▶ _Exercise objective_
Every line of the material is to be set down exactly as written.

▶ _Recorded information_

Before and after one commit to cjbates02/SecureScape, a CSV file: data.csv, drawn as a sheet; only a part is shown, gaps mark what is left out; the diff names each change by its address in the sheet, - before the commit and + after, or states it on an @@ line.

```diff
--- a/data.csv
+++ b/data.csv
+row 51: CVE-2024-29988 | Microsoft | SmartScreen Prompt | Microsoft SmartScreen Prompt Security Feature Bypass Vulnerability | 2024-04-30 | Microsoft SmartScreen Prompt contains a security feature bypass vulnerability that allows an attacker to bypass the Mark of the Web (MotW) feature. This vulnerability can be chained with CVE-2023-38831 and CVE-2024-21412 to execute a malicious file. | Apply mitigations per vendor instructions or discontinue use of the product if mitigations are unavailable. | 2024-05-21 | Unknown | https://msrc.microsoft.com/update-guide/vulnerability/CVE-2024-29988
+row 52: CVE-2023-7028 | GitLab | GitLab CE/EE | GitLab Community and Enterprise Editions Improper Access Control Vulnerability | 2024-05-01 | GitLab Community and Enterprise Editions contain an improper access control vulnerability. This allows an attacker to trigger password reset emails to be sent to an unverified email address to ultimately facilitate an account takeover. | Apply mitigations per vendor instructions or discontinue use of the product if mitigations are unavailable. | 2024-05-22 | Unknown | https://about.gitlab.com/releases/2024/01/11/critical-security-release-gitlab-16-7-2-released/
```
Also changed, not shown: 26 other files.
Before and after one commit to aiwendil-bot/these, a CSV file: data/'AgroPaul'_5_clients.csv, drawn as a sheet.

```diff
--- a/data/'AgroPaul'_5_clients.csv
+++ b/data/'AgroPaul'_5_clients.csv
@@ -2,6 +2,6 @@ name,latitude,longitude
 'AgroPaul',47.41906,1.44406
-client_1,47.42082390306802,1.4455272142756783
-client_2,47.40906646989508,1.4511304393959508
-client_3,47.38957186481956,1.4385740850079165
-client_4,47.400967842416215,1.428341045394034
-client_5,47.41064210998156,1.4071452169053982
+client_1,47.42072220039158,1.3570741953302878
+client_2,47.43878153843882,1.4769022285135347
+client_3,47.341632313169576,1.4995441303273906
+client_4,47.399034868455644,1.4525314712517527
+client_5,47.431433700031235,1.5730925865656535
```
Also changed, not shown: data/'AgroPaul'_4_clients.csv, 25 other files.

▶ _Task output_
Before and after one commit to cjbates02/SecureScape, a CSV file: data.csv, drawn as a sheet; only a part is shown, gaps mark what is left out; the diff names each change by its address in the sheet, - before the commit and + after, or states it on an @@ line.

```diff
--- a/data.csv
+++ b/data.csv
+row 51: CVE-2024-29988 | Microsoft | SmartScreen Prompt | Microsoft SmartScreen Prompt Security Feature Bypass Vulnerability | 2024-04-30 | Microsoft SmartScreen Prompt contains a security feature bypass vulnerability that allows an attacker to bypass the Mark of the Web (MotW) feature. This vulnerability can be chained with CVE-2023-38831 and CVE-2024-21412 to execute a malicious file. | Apply mitigations per vendor instructions or discontinue use of the product if mitigations are unavailable. | 2024-05-21 | Unknown | https://msrc.microsoft.com/update-guide/vulnerability/CVE-2024-29988
+row 52: CVE-2023-7028 | GitLab | GitLab CE/EE | GitLab Community and Enterprise Editions Improper Access Control Vulnerability | 2024-05-01 | GitLab Community and Enterprise Editions contain an improper access control vulnerability. This allows an attacker to trigger password reset emails to be sent to an unverified email address to ultimately facilitate an account takeover. | Apply mitigations per vendor instructions or discontinue use of the product if mitigations are unavailable. | 2024-05-22 | Unknown | https://about.gitlab.com/releases/2024/01/11/critical-security-release-gitlab-16-7-2-released/
```
Also changed, not shown: 26 other files.
Before and after one commit to aiwendil-bot/these, a CSV file: data/'AgroPaul'_5_clients.csv, drawn as a sheet.

```diff
--- a/data/'AgroPaul'_5_clients.csv
+++ b/data/'AgroPaul'_5_clients.csv
@@ -2,6 +2,6 @@ name,latitude,longitude
 'AgroPaul',47.41906,1.44406
-client_1,47.42082390306802,1.4455272142756783
-client_2,47.40906646989508,1.4511304393959508
-client_3,47.38957186481956,1.4385740850079165
-client_4,47.400967842416215,1.428341045394034
-client_5,47.41064210998156,1.4071452169053982
+client_1,47.42072220039158,1.3570741953302878
+client_2,47.43878153843882,1.4769022285135347
+client_3,47.341632313169576,1.4995441303273906
+client_4,47.399034868455644,1.4525314712517527
+client_5,47.431433700031235,1.5730925865656535
```
Also changed, not shown: data/'AgroPaul'_4_clients.csv, 25 other files.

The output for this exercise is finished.